From now on, at the end of each month we'll be sharing with you some cover art from albums and EPs that have recently been released, and making a good old fuss over them. For now, as an introduction, we're showing you some albums from any period of time, just for the fun of it.



Frank Zappa & The Mothers of Invention - We're Only In It For The Money

– Will Slater

Some might say that Frank Zappa's best early sign of peculiarity was when he appeared on television playing the bicycle, which he took very seriously. For me, it's this album sleeve, simply because the sight of him in a dress reminds me very fondly of his famous response to a journalist's question, "You have long hair. Does that make you a girl?" The response was of course, "You have a wooden leg. Does that make you a table?"
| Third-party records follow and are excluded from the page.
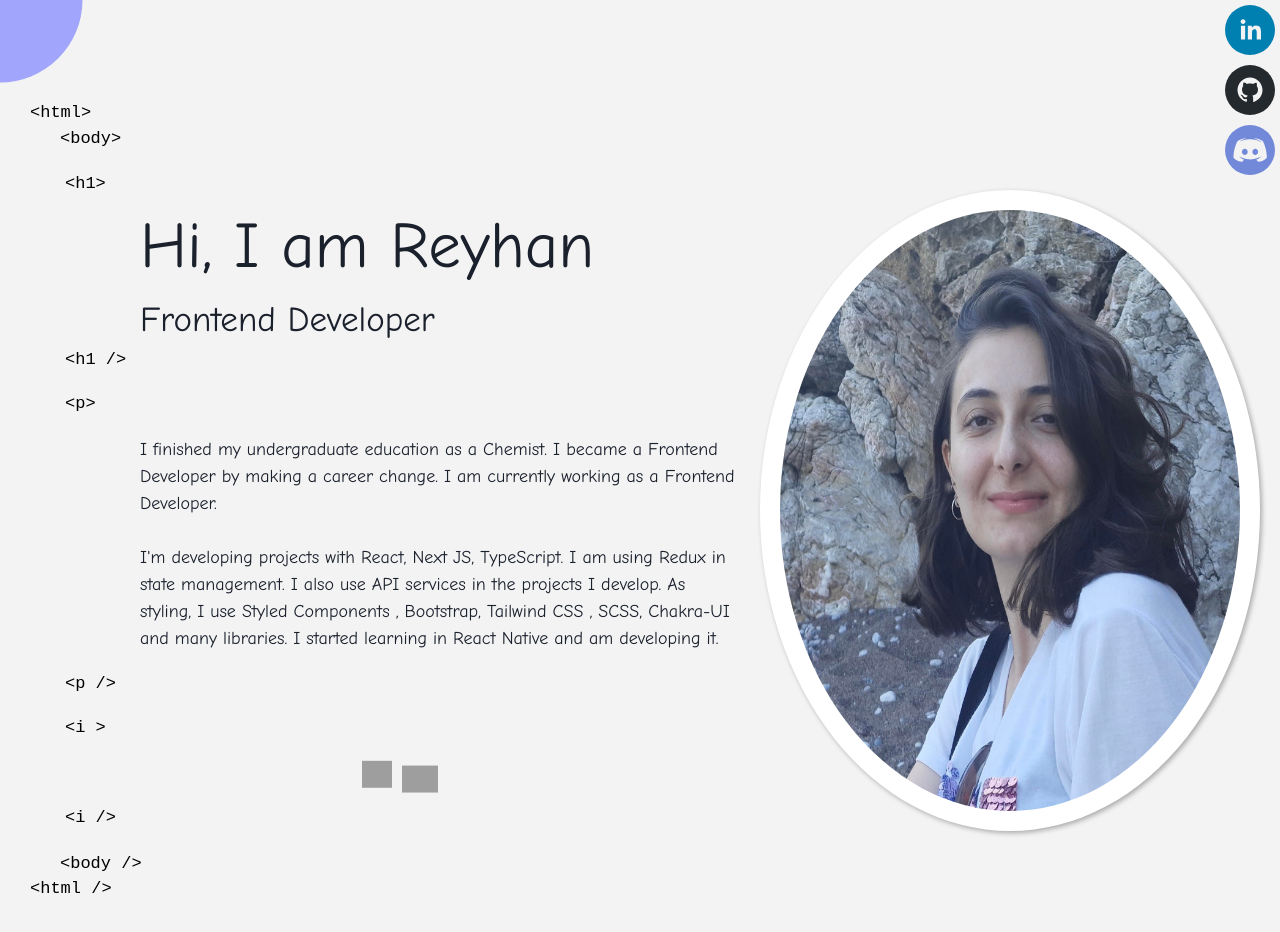
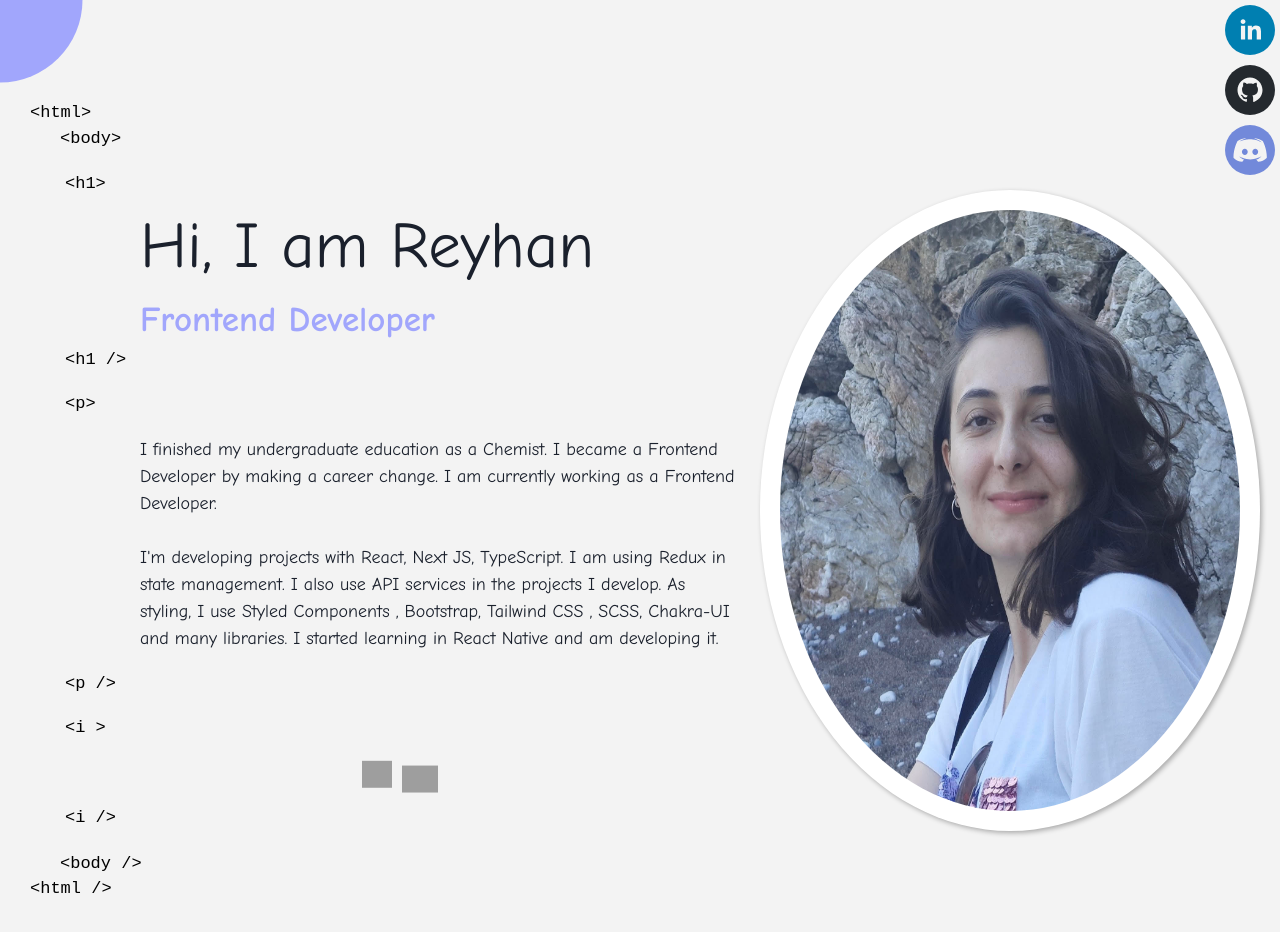
Before and after one commit to reeyhanyilmaz/NextJS-Portfolio, a Next.js app: page / in a window 1280 px wide. Shown: the top 932 px of the page. Built offline with nearby package versions, Linux system fonts and the light colour scheme; grey boxes are pictures that could not be loaded; some icons are missing.

Commit message:
change title style

```diff
--- a/styles/index.css
+++ b/styles/index.css
@@ -30,9 +30,15 @@
 }
 
 .about {
-    font-size: 35px;
+    font-size: 40px;
     opacity: 0;
     margin-left: 8rem;
+    font-size: 35px;
+    font-weight: 600;
+    /* background: linear-gradient(to right, #ff00ff, #0080ff);
+        -webkit-background-clip: text;
+        -webkit-text-fill-color: transparent; */
+    color: rgba(161, 166, 252, 1);
 }
 
 .moreAbout {
@@ -42,13 +48,13 @@
     opacity: 0;
 }
 
-.devPic{
+.devPic {
     border-radius: 50%;
     background-color: white;
     box-shadow: 2px 2px 5px rgba(0, 0, 0, 0.3);
 }
 
-.devPic .img{
+.devPic .img {
     border-radius: 50%;
     padding: 20px;
 }
@@ -111,16 +117,6 @@
     .name {
         font-size: 30px;
     }
-
-    .about {
-        font-size: 35px;
-        font-weight: 600;
-        /* background: linear-gradient(to right, #ff00ff, #0080ff);
-        -webkit-background-clip: text;
-        -webkit-text-fill-color: transparent; */
-        color: rgba(161,166,252,1);
-    }
-
 
     .infoContainer {
         display: flex;
```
David Bowie – Lodger

– Tim Boddy

It's taken a while for Lodger to dismiss the cheap ideology that it was the runt of the so called 'Berlin trilogy', the final release (1979) in this iconic series, though iconoclastic types will dispute it ever really existed as such a series. The most Brian Eno fingerprinted of them all (he barely got to touch Low in all honesty), this post-Thin White Duke/post-cocaine Bowie album is one of the most experimental he procured and was alarmingly successful and focussed with it, bridging the gap between Neu!, reggae and Talking Heads (acting somewhat of precursor to them in fact).

But ah yes the album cover; it's taken on a Polaroid SX-70 type camera with stale lighting, and then crudely blown-up out to create an amateurish low resolution effect. The image itself features Bowie on his back with limbs sodden and uncomfortably spread on the bathroom floor, nose broken, hand crocked. To see the whole picture you have to unfold the vinyl sleeve and open up; in it's natural folded state one side sees his torso and the other just his mangled legs with text.

And once you do open up it gets weirder; photos of Che Guevara's corpse, a couple of Omega wrist watches and Mantegna’s Lamentation over the Dead Christ to name but a few oddities. The explanation behind the cover from pop-artist visionary Derek Boshier is it's homage to Roman Polanski's film, The Tenant, a disturbing psychological thriller that contains crossover themes with Lodger. Fascinating, layered album art for an equally fascinating and layered album.



F.C Judd – Electronics Without Tears

– James Canham

I don't care what people say about the fetish at the moment for discovering 'lost masters and geniuses' (read: nerds that made sounds) I bloody love discovering the likes of Oramics, and this latest slab of weirdo electric noise by F.C Judd is rather fascinating and the minimal but patterned sleeve suits it perfectly. even if you don't like the sounds, that sleeve is bloody beautiful.



Godspeed You Black Emperor – Lift Your Skinny Fists Like Antennas To Heaven

– Hector Barley

There's a simple beauty to Godspeed's artwork that is so perfectly akin to their music and iconography. If nothing else, the artwork acts as a visual reminder to one of greatest album names ever, 'Lift Your Skinny Fists Like Antennas To Heaven'.

– Oliver Primus

The reason why this is my favourite piece of artwork of the month, is simple; not only is it aesthetically pleasing, but it also manages to showcase the bands manic sound beautifully. A great pairing if you ask me.

Watch out at the end of this month for our favourite album art released in February.